- **Exercise**
Below are some records; repeat them all exactly, minus the pictures.

- **Source data**

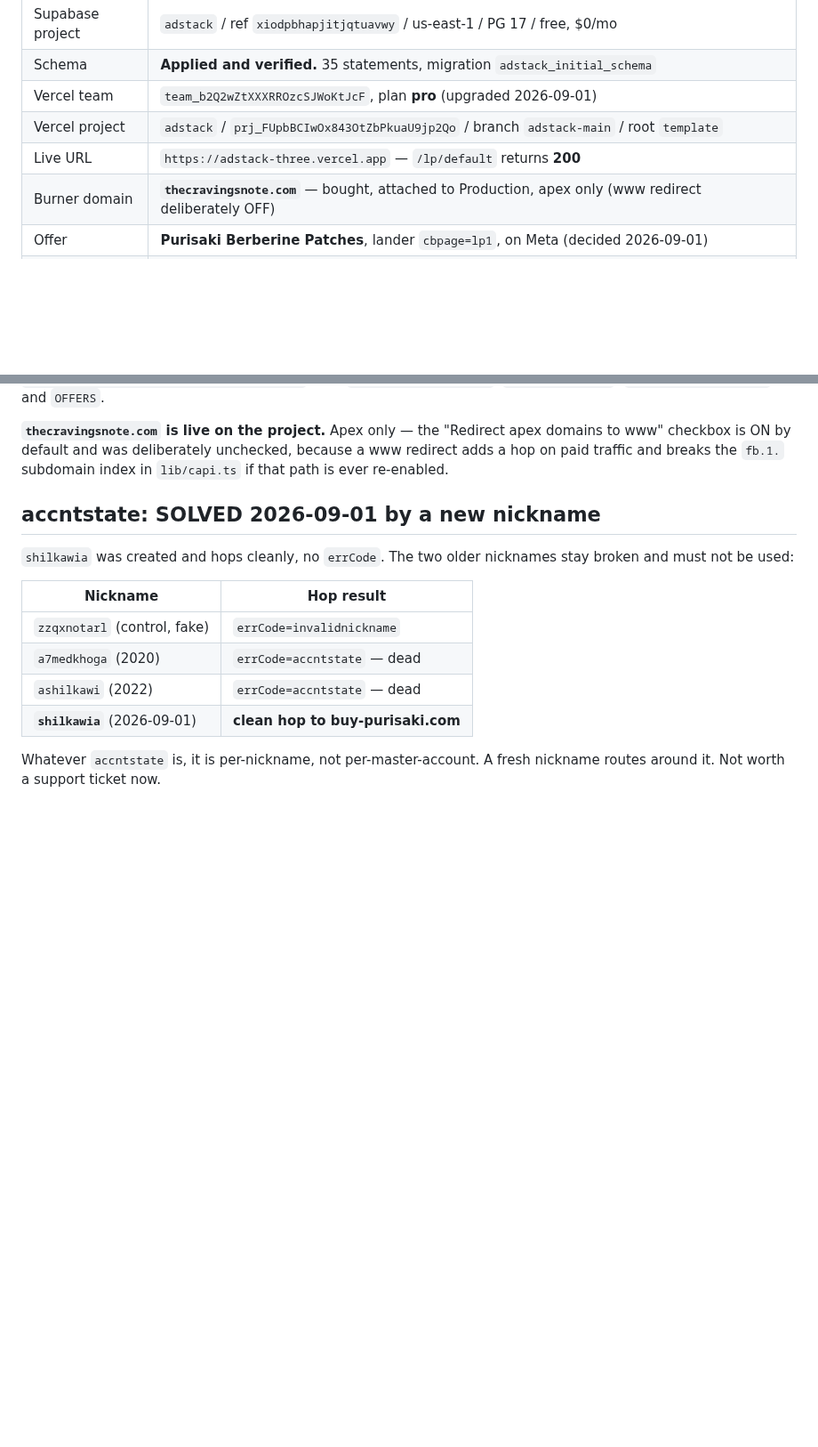
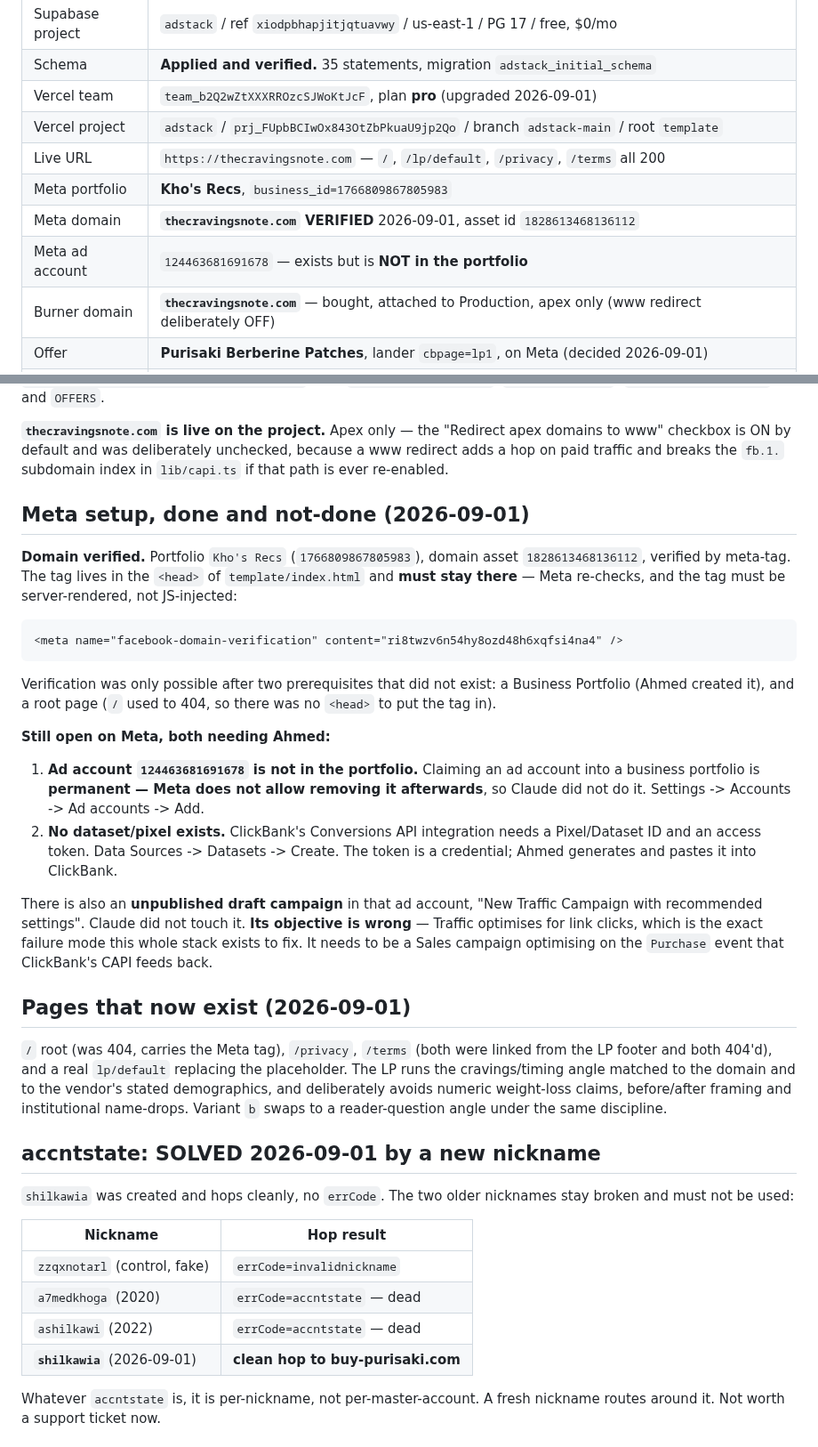
Before and after one commit to khogali/khogali.github.io, a Markdown page: HANDOFF.md, 2 parts joined by grey strips. Shown at 89% size. Rendered like a GitHub page; blank space fills up the shorter version.

Commit message:
docs: Meta domain verified; ad account and dataset still open

````diff
--- a/HANDOFF.md
+++ b/HANDOFF.md
@@ -115,7 +115,10 @@ scalar subqueries, so it is the likelier half to need a fix on first run.
 | Schema | **Applied and verified.** 35 statements, migration `adstack_initial_schema` |
 | Vercel team | `team_b2Q2wZtXXXRROzcSJWoKtJcF`, plan **pro** (upgraded 2026-09-01) |
 | Vercel project | `adstack` / `prj_FUpbBCIwOx843OtZbPkuaU9jp2Qo` / branch `adstack-main` / root `template` |
-| Live URL | `https://adstack-three.vercel.app` — `/lp/default` returns **200** |
+| Live URL | `https://thecravingsnote.com` — `/`, `/lp/default`, `/privacy`, `/terms` all 200 |
+| Meta portfolio | **Kho's Recs**, `business_id=1766809867805983` |
+| Meta domain | **`thecravingsnote.com` VERIFIED** 2026-09-01, asset id `1828613468136112` |
+| Meta ad account | `124463681691678` — exists but is **NOT in the portfolio** |
 | Burner domain | **`thecravingsnote.com`** — bought, attached to Production, apex only (www redirect deliberately OFF) |
 | Offer | **Purisaki Berberine Patches**, lander `cbpage=lp1`, on Meta (decided 2026-09-01) |
 | ClickBank | nickname **`shilkawia`** (new, hops cleanly). `ashilkawi` and `a7medkhoga` are dead — `accntstate`. Vendor `otppurisak` |
@@ -161,6 +164,46 @@ Four env vars remain, which Claude will not set because they are secrets:
 domains to www" checkbox is ON by default and was deliberately unchecked, because
 a www redirect adds a hop on paid traffic and breaks the `fb.1.` subdomain index
 in `lib/capi.ts` if that path is ever re-enabled.
+
+## Meta setup, done and not-done (2026-09-01)
+
+**Domain verified.** Portfolio `Kho's Recs` (`1766809867805983`), domain asset
+`1828613468136112`, verified by meta-tag. The tag lives in the `<head>` of
+`template/index.html` and **must stay there** — Meta re-checks, and the tag must
+be server-rendered, not JS-injected:
+
+```html
+<meta name="facebook-domain-verification" content="ri8twzv6n54hy8ozd48h6xqfsi4na4" />
+```
+
+Verification was only possible after two prerequisites that did not exist:
+a Business Portfolio (Ahmed created it), and a root page (`/` used to 404, so
+there was no `<head>` to put the tag in).
+
+**Still open on Meta, both needing Ahmed:**
+
+1. **Ad account `124463681691678` is not in the portfolio.** Claiming an ad
+   account into a business portfolio is **permanent — Meta does not allow
+   removing it afterwards**, so Claude did not do it. Settings -> Accounts ->
+   Ad accounts -> Add.
+2. **No dataset/pixel exists.** ClickBank's Conversions API integration needs a
+   Pixel/Dataset ID and an access token. Data Sources -> Datasets -> Create.
+   The token is a credential; Ahmed generates and pastes it into ClickBank.
+
+There is also an **unpublished draft campaign** in that ad account, "New Traffic
+Campaign with recommended settings". Claude did not touch it. **Its objective is
+wrong** — Traffic optimises for link clicks, which is the exact failure mode this
+whole stack exists to fix. It needs to be a Sales campaign optimising on the
+`Purchase` event that ClickBank's CAPI feeds back.
+
+## Pages that now exist (2026-09-01)
+
+`/` root (was 404, carries the Meta tag), `/privacy`, `/terms` (both were linked
+from the LP footer and both 404'd), and a real `lp/default` replacing the
+placeholder. The LP runs the cravings/timing angle matched to the domain and to
+the vendor's stated demographics, and deliberately avoids numeric weight-loss
+claims, before/after framing and institutional name-drops. Variant `b` swaps to
+a reader-question angle under the same discipline.
 
 ## accntstate: SOLVED 2026-09-01 by a new nickname
 
````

- **Answer section**
Before and after one commit to khogali/khogali.github.io, a Markdown page: HANDOFF.md, 2 parts joined by grey strips. Shown at 89% size. Rendered like a GitHub page; blank space fills up the shorter version.

Commit message:
docs: Meta domain verified; ad account and dataset still open

````diff
--- a/HANDOFF.md
+++ b/HANDOFF.md
@@ -115,7 +115,10 @@ scalar subqueries, so it is the likelier half to need a fix on first run.
 | Schema | **Applied and verified.** 35 statements, migration `adstack_initial_schema` |
 | Vercel team | `team_b2Q2wZtXXXRROzcSJWoKtJcF`, plan **pro** (upgraded 2026-09-01) |
 | Vercel project | `adstack` / `prj_FUpbBCIwOx843OtZbPkuaU9jp2Qo` / branch `adstack-main` / root `template` |
-| Live URL | `https://adstack-three.vercel.app` — `/lp/default` returns **200** |
+| Live URL | `https://thecravingsnote.com` — `/`, `/lp/default`, `/privacy`, `/terms` all 200 |
+| Meta portfolio | **Kho's Recs**, `business_id=1766809867805983` |
+| Meta domain | **`thecravingsnote.com` VERIFIED** 2026-09-01, asset id `1828613468136112` |
+| Meta ad account | `124463681691678` — exists but is **NOT in the portfolio** |
 | Burner domain | **`thecravingsnote.com`** — bought, attached to Production, apex only (www redirect deliberately OFF) |
 | Offer | **Purisaki Berberine Patches**, lander `cbpage=lp1`, on Meta (decided 2026-09-01) |
 | ClickBank | nickname **`shilkawia`** (new, hops cleanly). `ashilkawi` and `a7medkhoga` are dead — `accntstate`. Vendor `otppurisak` |
@@ -161,6 +164,46 @@ Four env vars remain, which Claude will not set because they are secrets:
 domains to www" checkbox is ON by default and was deliberately unchecked, because
 a www redirect adds a hop on paid traffic and breaks the `fb.1.` subdomain index
 in `lib/capi.ts` if that path is ever re-enabled.
+
+## Meta setup, done and not-done (2026-09-01)
+
+**Domain verified.** Portfolio `Kho's Recs` (`1766809867805983`), domain asset
+`1828613468136112`, verified by meta-tag. The tag lives in the `<head>` of
+`template/index.html` and **must stay there** — Meta re-checks, and the tag must
+be server-rendered, not JS-injected:
+
+```html
+<meta name="facebook-domain-verification" content="ri8twzv6n54hy8ozd48h6xqfsi4na4" />
+```
+
+Verification was only possible after two prerequisites that did not exist:
+a Business Portfolio (Ahmed created it), and a root page (`/` used to 404, so
+there was no `<head>` to put the tag in).
+
+**Still open on Meta, both needing Ahmed:**
+
+1. **Ad account `124463681691678` is not in the portfolio.** Claiming an ad
+   account into a business portfolio is **permanent — Meta does not allow
+   removing it afterwards**, so Claude did not do it. Settings -> Accounts ->
+   Ad accounts -> Add.
+2. **No dataset/pixel exists.** ClickBank's Conversions API integration needs a
+   Pixel/Dataset ID and an access token. Data Sources -> Datasets -> Create.
+   The token is a credential; Ahmed generates and pastes it into ClickBank.
+
+There is also an **unpublished draft campaign** in that ad account, "New Traffic
+Campaign with recommended settings". Claude did not touch it. **Its objective is
+wrong** — Traffic optimises for link clicks, which is the exact failure mode this
+whole stack exists to fix. It needs to be a Sales campaign optimising on the
+`Purchase` event that ClickBank's CAPI feeds back.
+
+## Pages that now exist (2026-09-01)
+
+`/` root (was 404, carries the Meta tag), `/privacy`, `/terms` (both were linked
+from the LP footer and both 404'd), and a real `lp/default` replacing the
+placeholder. The LP runs the cravings/timing angle matched to the domain and to
+the vendor's stated demographics, and deliberately avoids numeric weight-loss
+claims, before/after framing and institutional name-drops. Variant `b` swaps to
+a reader-question angle under the same discipline.
 
 ## accntstate: SOLVED 2026-09-01 by a new nickname
 
````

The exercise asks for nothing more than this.